Teachers know their students well. It is they who can determine whether or not the work submitted truly represents the students’ best efforts, and it is they who are well positioned to assess their students’ efforts fairly and reliably. For anyone other than the teacher to take on the responsibility of assessing the candidate’s work and giving feedback at each stage, or of marking the final product would be to defeat the purpose of the SBA.

(Susan Giles is former Head of Examinations Administration & Security at CXC)

6 Responses to Clarifying the CXC SBAs

  1. Mikey April 5, 2017 at 8:57 pm

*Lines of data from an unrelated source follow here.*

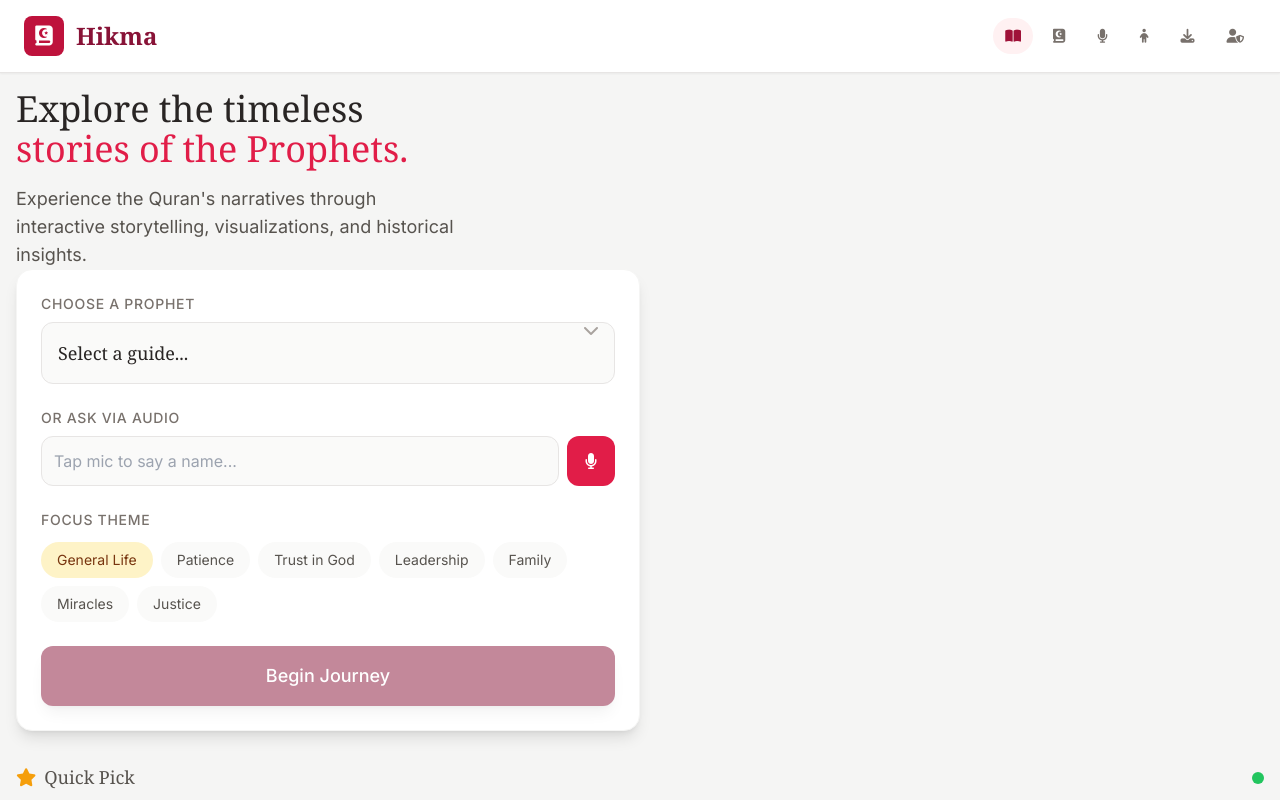
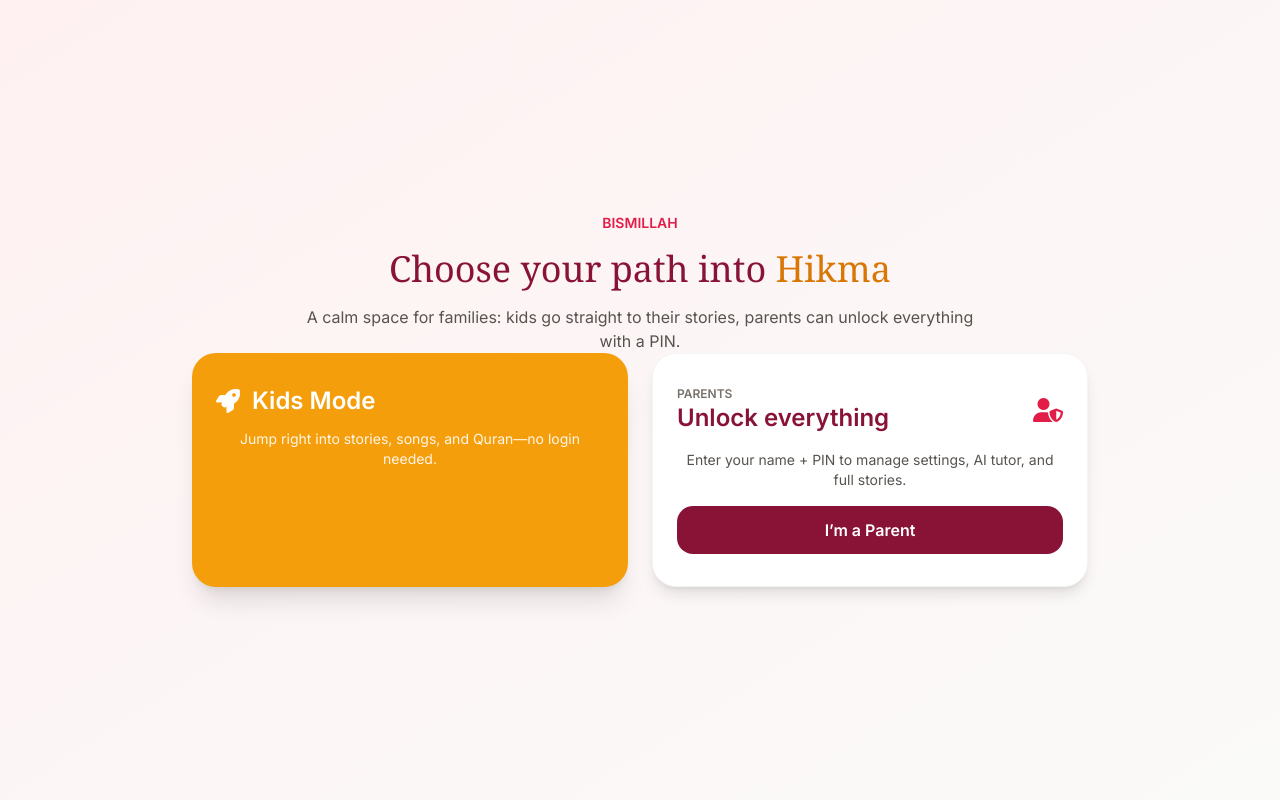
Before and after one commit to Roof-ER21/hikma-quran-storyteller, a React (Vite) app: page / in a window 1280 px wide. Shown: the top 800 px of the page. Built offline with nearby package versions, Linux system fonts and the light colour scheme.

Commit message:
Add welcome gate, kid/parent modes, and remember-me login

```diff
--- a/App.tsx
+++ b/App.tsx
@@ -21,6 +21,7 @@ const TOPICS = [
 
 function App() {
   const [view, setView] = useState<'home' | 'story' | 'live' | 'quran' | 'kids'>('home');
+  const [mode, setMode] = useState<'gate' | 'kid' | 'parent'>('gate');
   const [selectedProphet, setSelectedProphet] = useState<string>("");
   const [selectedTopic, setSelectedTopic] = useState<string>("General Life");
   const [transcribing, setTranscribing] = useState(false);
@@ -29,6 +30,7 @@ function App() {
   const [showMediaGenerator, setShowMediaGenerator] = useState(false);
   const [showParentGate, setShowParentGate] = useState(false);
   const [parentName, setParentName] = useState<string | null>(null);
+  const [parentToken, setParentToken] = useState<string | null>(null);
 
   // Check for admin mode via URL query parameter
   useEffect(() => {
@@ -40,16 +42,24 @@ function App() {
     const storedName = localStorage.getItem('hikma_parent_name');
     if (storedToken && storedName) {
       setParentName(storedName);
+      setParentToken(storedToken);
+      setMode('parent');
     }
   }, []);
 
-  const handleParentAuthed = (token: string, name: string) => {
-    localStorage.setItem('hikma_parent_token', token);
-    localStorage.setItem('hikma_parent_name', name);
+  const handleParentAuthed = (token: string, name: string, remember: boolean) => {
+    if (remember) {
+      localStorage.setItem('hikma_parent_token', token);
+      localStorage.setItem('hikma_parent_name', name);
+    }
     setParentName(name);
+    setParentToken(token);
+    setMode('parent');
+    setView('home');
   };
 
   const handleStartStory = () => {
+    if (mode === 'kid') return; // locked for kids
     if (selectedProphet) setView('story');
   };
 
@@ -83,6 +93,74 @@ function App() {
     }
   };
 
+  const enterKids = () => {
+    setMode('kid');
+    setView('kids');
+  };
+
+  const isLocked = (target: typeof view) => {
+    if (mode === 'kid' && target !== 'kids' && target !== 'quran') {
+      return true;
+    }
+    return false;
+  };
+
+  const renderGate = () => (
+    <div className="min-h-screen bg-gradient-to-br from-rose-50 via-amber-50 to-stone-50 flex flex-col items-center justify-center p-6">
+      <div className="max-w-4xl w-full text-center space-y-10">
+        <div className="space-y-4">
+          <p className="text-sm uppercase tracking-[0.3em] text-rose-600 font-semibold">Bismillah</p>
+          <h1 className="text-4xl md:text-5xl font-serif text-rose-900 leading-tight">
+            Choose your path into <span className="text-amber-600">Hikma</span>
+          </h1>
+          <p className="text-stone-600 max-w-2xl mx-auto">
+            A calm space for families: kids go straight to their stories, parents can unlock everything with a PIN.
+          </p>
+        </div>
+        <div className="grid md:grid-cols-2 gap-6">
+          <button
+            onClick={enterKids}
+            className="rounded-3xl bg-amber-500 text-white py-8 px-6 shadow-xl hover:shadow-2xl hover:scale-[1.01] transition-all flex flex-col gap-3"
+          >
+            <div className="flex items-center justify-center gap-3 text-2xl font-bold">
+              <i className="fas fa-rocket"></i> Kids Mode
+            </div>
+            <p className="text-sm text-white/90">Jump right into stories, songs, and Quran—no login needed.</p>
+          </button>
+          <div className="rounded-3xl bg-white border border-stone-100 py-8 px-6 shadow-lg flex flex-col gap-4">
+            <div className="flex items-center justify-between">
+              <div className="text-left">
+                <p className="text-xs uppercase text-stone-500 font-semibold">Parents</p>
+                <p className="text-2xl font-bold text-rose-900">Unlock everything</p>
+              </div>
+              <i className="fas fa-user-shield text-rose-600 text-2xl"></i>
+            </div>
+            <p className="text-sm text-stone-600">Enter your name + PIN to manage settings, AI tutor, and full stories.</p>
+            <button
+              onClick={() => setShowParentGate(true)}
+              className="w-full rounded-2xl bg-rose-900 text-white py-3 font-semibold hover:bg-rose-800 transition-colors"
+            >
+              I’m a Parent
+            </button>
+          </div>
+        </div>
+      </div>
+    </div>
+  );
+
+  if (mode === 'gate') {
+    return (
+      <>
+        {renderGate()}
+        <ParentGate
+          isOpen={showParentGate}
+          onClose={() => setShowParentGate(false)}
+          onAuthed={handleParentAuthed}
+        />
+      </>
+    );
+  }
+
   return (
     <div className="min-h-screen bg-stone-100 flex flex-col text-stone-800">
       {/* PWA Components */}
@@ -108,8 +186,9 @@ function App() {
         </div>
         <div className="flex gap-2 md:gap-4 text-sm font-medium overflow-x-auto items-center">
             <button
-                onClick={() => setView('home')}
-                className={`px-3 md:px-4 py-2 rounded-full transition-colors whitespace-nowrap ${view === 'home' || view === 'story' ? 'bg-rose-50 text-rose-800' : 'text-stone-500 hover:text-rose-700'}`}
+                onClick={() => !isLocked('home') && setView('home')}
+                disabled={isLocked('home')}
+                className={`px-3 md:px-4 py-2 rounded-full transition-colors whitespace-nowrap ${view === 'home' || view === 'story' ? 'bg-rose-50 text-rose-800' : 'text-stone-500 hover:text-rose-700'} ${isLocked('home') ? 'opacity-40 cursor-not-allowed' : ''}`}
             >
                 <i className="fas fa-book-open md:mr-2"></i>
                 <span className="hidden md:inline">Stories</span>
@@ -122,8 +201,9 @@ function App() {
                 <span className="hidden md:inline">The Quran</span>
             </button>
             <button
-                onClick={() => setView('live')}
-                className={`px-3 md:px-4 py-2 rounded-full transition-colors whitespace-nowrap ${view === 'live' ? 'bg-rose-50 text-rose-800' : 'text-stone-500 hover:text-rose-700'}`}
+                onClick={() => !isLocked('live') && setView('live')}
+                disabled={isLocked('live')}
+                className={`px-3 md:px-4 py-2 rounded-full transition-colors whitespace-nowrap ${view === 'live' ? 'bg-rose-50 text-rose-800' : 'text-stone-500 hover:text-rose-700'} ${isLocked('live') ? 'opacity-40 cursor-not-allowed' : ''}`}
             >
                 <i className="fas fa-microphone md:mr-2"></i>
                 <span className="hidden md:inline">AI Tutor</span>
@@ -155,8 +235,8 @@ function App() {
 
       {/* Main Content */}
       <main className="flex-1 p-4 md:p-8 max-w-7xl mx-auto w-full">
-        {view === 'home' && (
-          <div className="grid md:grid-cols-2 gap-12 items-center h-full animate-in fade-in duration-500">
+        {view === 'home' && mode !== 'kid' && (
+            <div className="grid md:grid-cols-2 gap-12 items-center h-full animate-in fade-in duration-500">
             <div className="space-y-8">
               <div className="space-y-4">
                 <h2 className="text-4xl md:text-5xl font-serif text-rose-950 leading-tight">
--- a/components/ParentGate.tsx
+++ b/components/ParentGate.tsx
@@ -5,7 +5,7 @@ type Mode = 'login' | 'signup';
 interface ParentGateProps {
   isOpen: boolean;
   onClose: () => void;
-  onAuthed: (token: string, parentName: string) => void;
+  onAuthed: (token: string, parentName: string, remember: boolean) => void;
 }
 
 const ParentGate: React.FC<ParentGateProps> = ({ isOpen, onClose, onAuthed }) => {
@@ -14,6 +14,7 @@ const ParentGate: React.FC<ParentGateProps> = ({ isOpen, onClose, onAuthed }) =>
   const [pin, setPin] = useState('');
   const [loading, setLoading] = useState(false);
   const [error, setError] = useState<string | null>(null);
+  const [remember, setRemember] = useState(true);
 
   if (!isOpen) return null;
 
@@ -28,7 +29,7 @@ const ParentGate: React.FC<ParentGateProps> = ({ isOpen, onClose, onAuthed }) =>
       });
       const data = await res.json();
       if (!res.ok) throw new Error(data?.error || 'Failed');
-      onAuthed(data.token, data.parent?.name || name);
+      onAuthed(data.token, data.parent?.name || name, remember);
       onClose();
     } catch (e: any) {
       setError(e.message || 'Failed');
@@ -70,6 +71,16 @@ const ParentGate: React.FC<ParentGateProps> = ({ isOpen, onClose, onAuthed }) =>
           />
         </div>
 
+        <label className="flex items-center gap-2 text-sm text-stone-600">
+          <input
+            type="checkbox"
+            checked={remember}
+            onChange={(e) => setRemember(e.target.checked)}
+            className="w-4 h-4 text-rose-600 rounded border-stone-300"
+          />
+          Remember me on this device
+        </label>
+
         {error && <div className="text-sm text-red-600 bg-red-50 border border-red-100 rounded-xl px-3 py-2">{error}</div>}
 
         <div className="flex items-center justify-between gap-3">
```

    What a poor attempt at getting Teachers to mark SBA’s.
    Was there any communication or interaction between teachers and CXC officials when SBA’s were first introduced ?

    If Teachers are not conducting SBA in the correct manner, then who is responsible for this blunder ?

    Is the inclusion of SBA’s necessary in students grasp of subject matter ?

    Is the inclusion of SBA’s necessary in students ability to apply subject matter in a practical and hands-on manner ?

    These are some of the questions that should be answered by Ms. Giles.

    Reply
  2. Debra thornhill April 6, 2017 at 10:51 am

    How can you call that a poor attempt do you have children at school? schools have year heads whose responsibility it is to advised their subjects of all rules and regulations if SBAs we’re done in States as they as suppose to be done or in groups that would alleviate a lot of pressure on both teacher and child

    Reply
  3. Debra thornhill April 6, 2017 at 10:59 am

    Every thing that she is saying I already know I heard it from my daughter so the same way she knew don’t you think the teacher’s know too

    Reply
  4. candace April 6, 2017 at 12:00 pm

    Thanks for the clarification again. I know there was one CXC registrar that has been saying that but some teachers want students to be doing SBA, MOCK exams and preparing for CXC at the same time. Does that mean that the principals are not monitoring the teachers?

    Reply
  5. Mahadeo Deokinandan April 7, 2017 at 4:21 pm

    SBAs are introducing students away from a chalk board and into the real world where they are going to function, not as robots or walking calculators, but as thinkers and doers.

    Let SBAs be integral to all CSEC and CAPE subjects.

    Reply
  6. Bernard Elliott April 8, 2017 at 2:55 pm

    How about compensating teachers for the job they do. We do all this work for 2 years without being compensated while someone just visit the schools for a few hours to moderate the completed sba’s and is paid. If u want the best, compensate the rest

    Reply

Leave a Reply

Your email address will not be published. Required fields are marked *